Park's Impeachment May Affect Korean Defense Policy
On Friday, South Korea's Constitutional Court upheld the impeachment of President Park Geun-hye, removing her from office and paving the way for the political opposition to take power. The upheaval brings new uncertainty about the future of the nation's maritime and defense policies.
"The president's violations of the Constitution and the law amount to a betrayal of the people's trust and are grave actions that cannot be tolerated from the perspective of defending the Constitution," said acting chief justice Lee Jung-mi in announcing the verdict.

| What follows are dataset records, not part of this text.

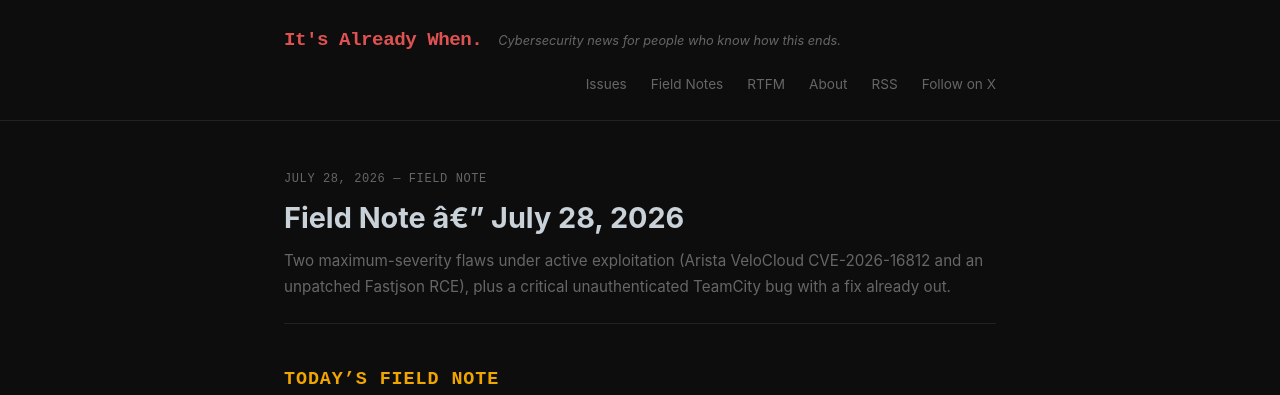
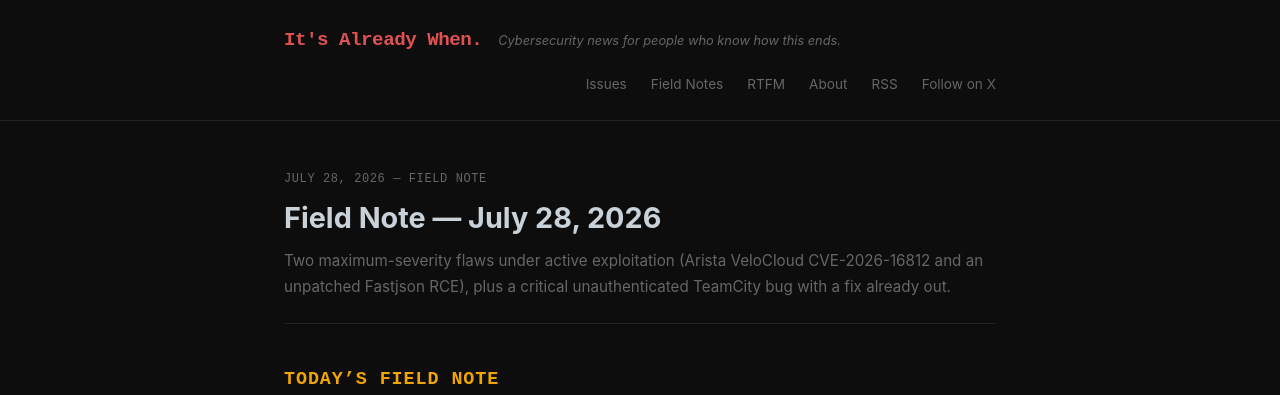
Before and after one commit to bizzal70/itsalreadywhen, a Jekyll site: the page built from _field_notes/2026-07-28-field-note.md, in a window 1280 px wide. Shown: the top 395 px of the page. Built offline with Jekyll 4.4.1, drawn with Linux system fonts in a browser that asks for light colours.

Commit message:
fix: repair CP1252 mojibake corruption (published content)
Same double-encoding class already fixed in the Bizzal-Games-YT-PUB pipeline: correct UTF-8 bytes misread as CP1252, then re-saved as UTF-8. Reversed via .encode('cp1252').decode('utf-8'), verified 0 remaining corrupted runs.

```diff
--- a/_field_notes/2026-07-28-field-note.md
+++ b/_field_notes/2026-07-28-field-note.md
@@ -1,6 +1,6 @@
 ---
 layout: field_note
-title: "Field Note â€” July 28, 2026"
+title: "Field Note — July 28, 2026"
 date: 2026-07-28
 summary: "Two maximum-severity flaws under active exploitation (Arista VeloCloud CVE-2026-16812 and an unpatched Fastjson RCE), plus a critical unauthenticated TeamCity bug with a fix already out."
 ---
```
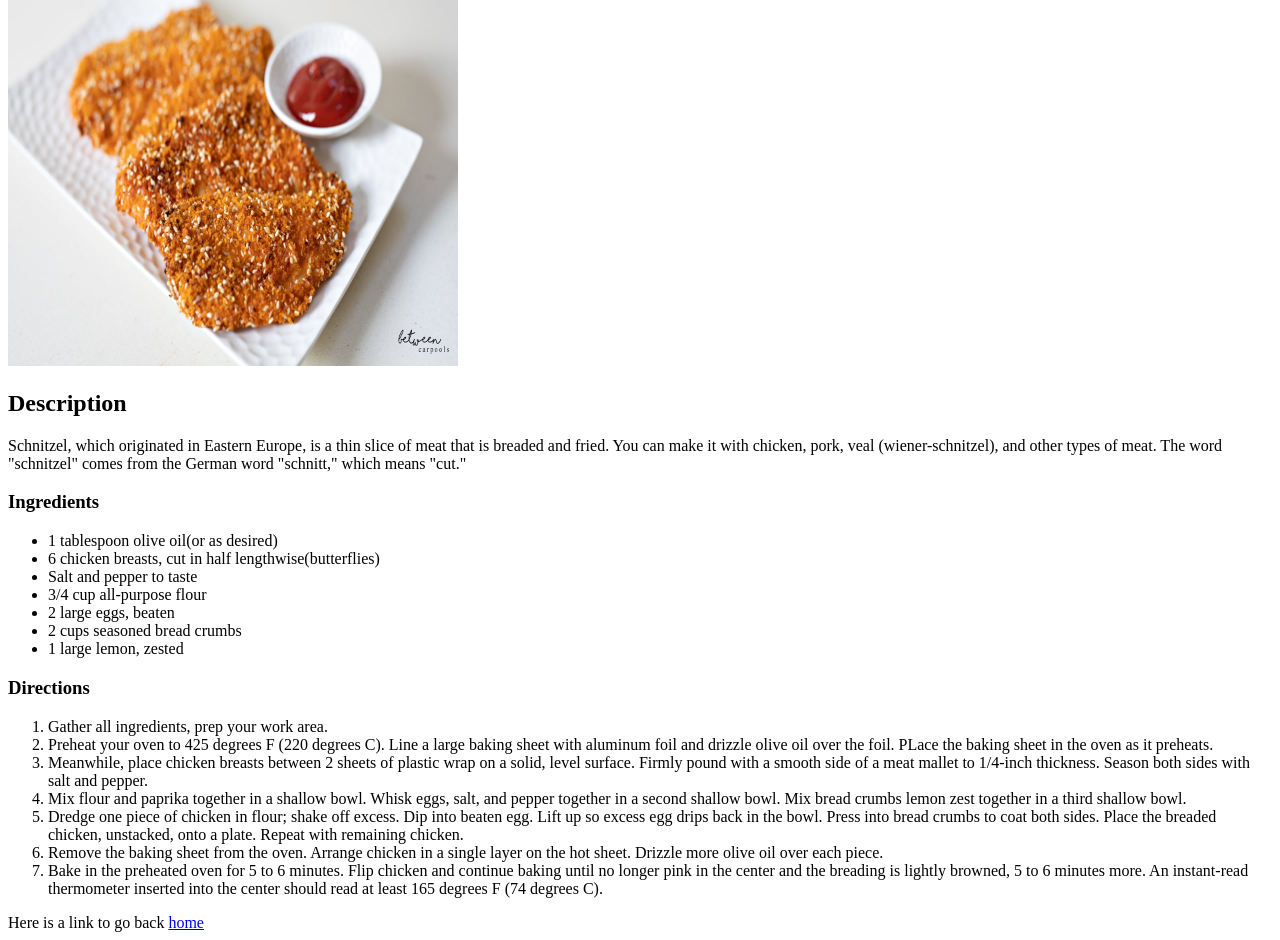
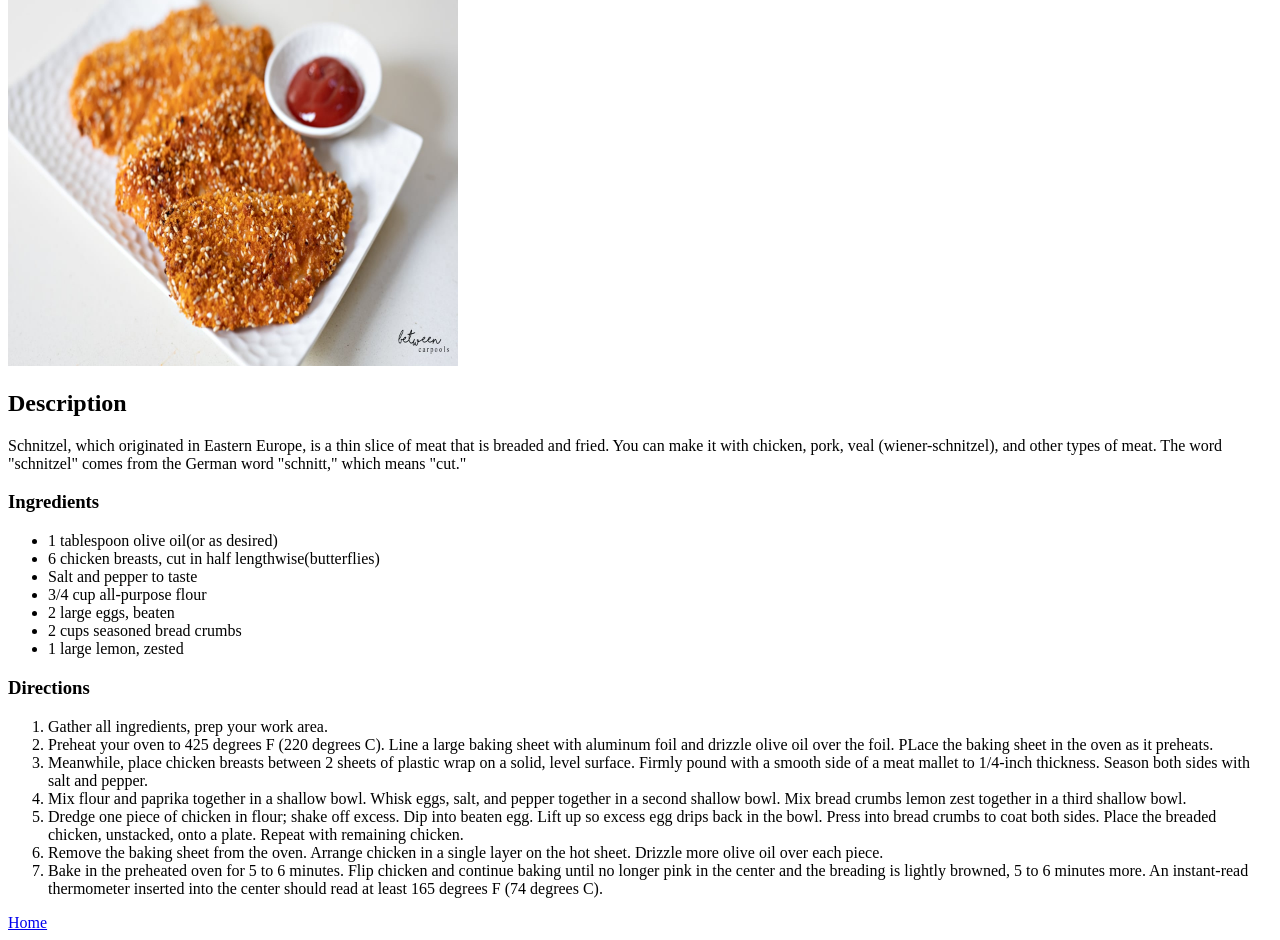
Before and after one commit to Kamron-B/odin-recipes, a plain HTML site: page recipes/Baked-Schnitzel.html in a window 1280 px wide. Shown: the part 164-1104 px from the top of the page. Drawn offline with Linux system fonts and the light colour scheme.

Commit message:
Changed home link to be shorter

```diff
--- a/recipes/Baked-Schnitzel.html
+++ b/recipes/Baked-Schnitzel.html
@@ -31,6 +31,6 @@
             </ol>
 
     </body>
-    <footer> Here is a link to go back <a href="../index.html">home</a>
+    <footer> <a href="../index.html">Home</a>
     </footer>
 </html>
```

Park was impeached on December 9 following revelations of a corrupt "donations" scheme involving a close friend and advisor, Choi Soon-sil. Choi was accused of using her proximity to the president to extort money from Korea's largest companies, including Samsung, in the form of charitable gifts to foundations that she controlled. In addition, Choi allegedly wielded outsize influence within Park's government, even though she held no official position.
Park had no comment on the ruling herself, but her political party took responsibility for her administration's failings. "We failed to fulfill our duty as the ruling party, and failed to protect the dignity and pride of South Korea," said Liberty Korea Party acting leader In Myung-jin. Now that she is no longer president, she will likely face questioning from prosecutors and may be subject to criminal charges. Choi has already been indicted for her role in the scandal, along with the leader of Samsung Group, Korea's largest company.
Acting president and Prime Minister Hwang Kyo-ahn has warned that North Korea could use the situation as an opportunity to sow confusion, and he called for the military to be ready to respond to any provocation. American forces in Korea will be reinforced with the arrival of the carrier USS Carl Vinson, which is due to call at Busan on March 15 to participate in a large-scale military exercise.
Park's replacement will be chosen in a special election, which is tentatively scheduled for May 9. Democratic Party leader Moon Jae-in is well ahead in public opinion polls and is favored to win the contest. Whoever takes up the presidency, they will have to contend with continued weakness in the nation’s shipbuilding and shipping industries; Park initiated a multi-billion dollar subsidy program to support Korean maritime firms, but troubled companies like Daewoo Shipbuilding and Marine Engineering are likely to drag on the economy for some time. Krystal Tan, Asia economist with Capital Economics in Singapore, told US News that while Park’s ouster will bring more certainty to the markets, a sharp rebound is not likely. “Growth is likely to be held back by a combination of high household debt, the ongoing restructuring of the shipbuilding industry, and mounting external headwinds,” she said.
THAAD deployments continue
North Korea has increased its nuclear research and missile-testing activity over the past year, and in response, the United States has begun the deployment of a Terminal High Altitude Area Defense (THAAD) battery to protect South Korea from a ballistic missile attack. The first THAAD launchers arrived at Osan Air Base on March 6, and more components will be shipped over the course of the next several months. Pentagon spokesman Captain Jeff Davis told reporters that the deployment schedule for the system would not change after Park's removal from office. "Leaders change over time," he said. "This is something that is needed militarily. That agreement was reached and we remain committed to delivering on it."
If elected, Moon Jae-in says he will support renewed engagement with North Korea, and he has suggested that a decision on THAAD should be put off until after the election. “Reconsidering THAAD would have to be preceded with diplomatic efforts, including diplomatic efforts with the US. I don’t think that the reconsidering of THAAD would harm the South Korea-US alliance,” Moon said in December. The other leading candidates want to retain Park's policies on national defense.
China has protested the deployment of the anti-missile system in strident terms, and PLA hard-liners have even threatened "surgical strikes" to destroy it on the ground. As a sign of its displeasure, the Chinese government has rolled out a series of increasingly punitive economic measures, including shuttering South Korean-owned chain stores; halting the sale of Korea package tours for Chinese tourists; banning cross-border charter flights; making it harder for Koreans to get visas; and keeping K-pop stars off of Chinese TV shows. The measures appear to have taken the interim government by surprise. "The Chinese government did not mention economic retaliation against us and did not hint at it, either," said foreign minister Yun Byung-se, speaking to Korea Times.